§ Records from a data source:
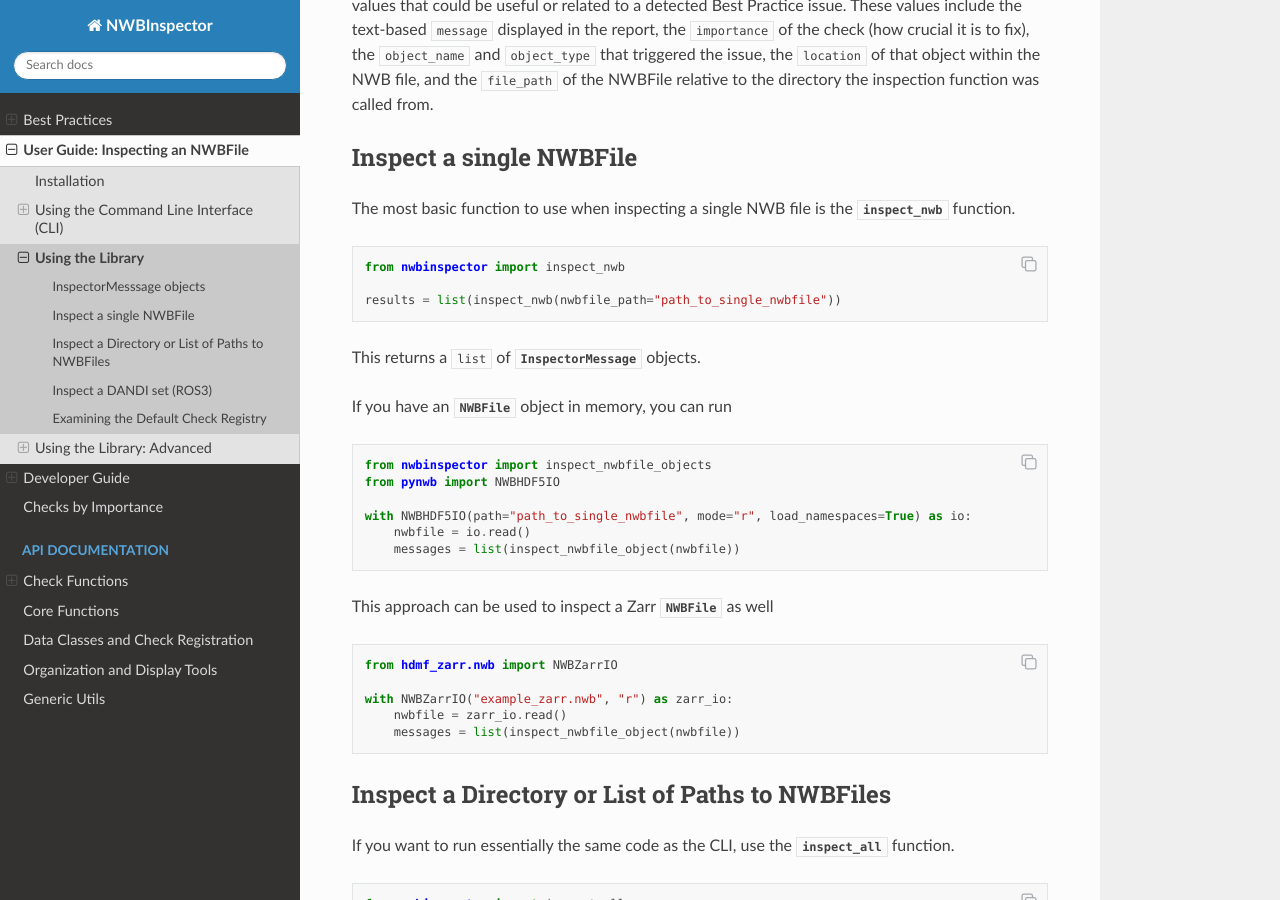
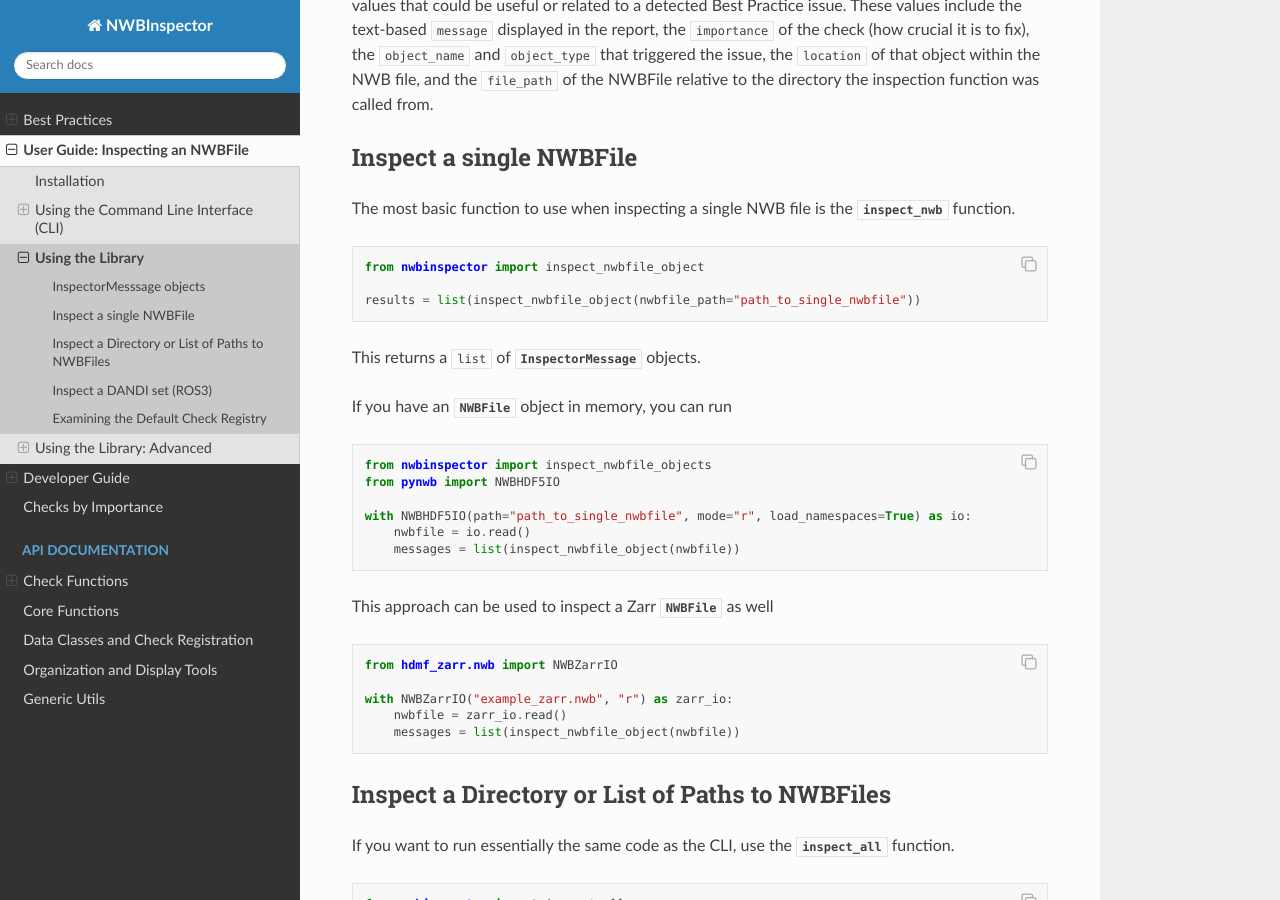
Before and after one commit to NeurodataWithoutBorders/nwbinspector, a Sphinx documentation site: the page built from docs/user_guide/using_the_library.rst, in a window 1280 px wide and 900 px high, scrolled down 343 px. Built offline with Sphinx 7.4.7 and the Read the Docs theme 2.0.0, drawn with Linux system fonts in a browser that asks for light colours.

Commit message:
update user guide

```diff
--- a/docs/user_guide/using_the_library.rst
+++ b/docs/user_guide/using_the_library.rst
@@ -26,9 +26,9 @@ The most basic function to use when inspecting a single NWB file is the
 
 .. code-block:: python
 
-    from nwbinspector import inspect_nwb
+    from nwbinspector import inspect_nwbfile_object
 
-    results = list(inspect_nwb(nwbfile_path="path_to_single_nwbfile"))
+    results = list(inspect_nwbfile_object(nwbfile_path="path_to_single_nwbfile"))
 
 This returns a ``list`` of :py:class:`~nwbinspector.register_checks.InspectorMessage` objects.
 
```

§ WORK REQUIRED:
I'd like the number of lines above that contain the word "import", and nothing besides that number.

§ SOLUTION:
2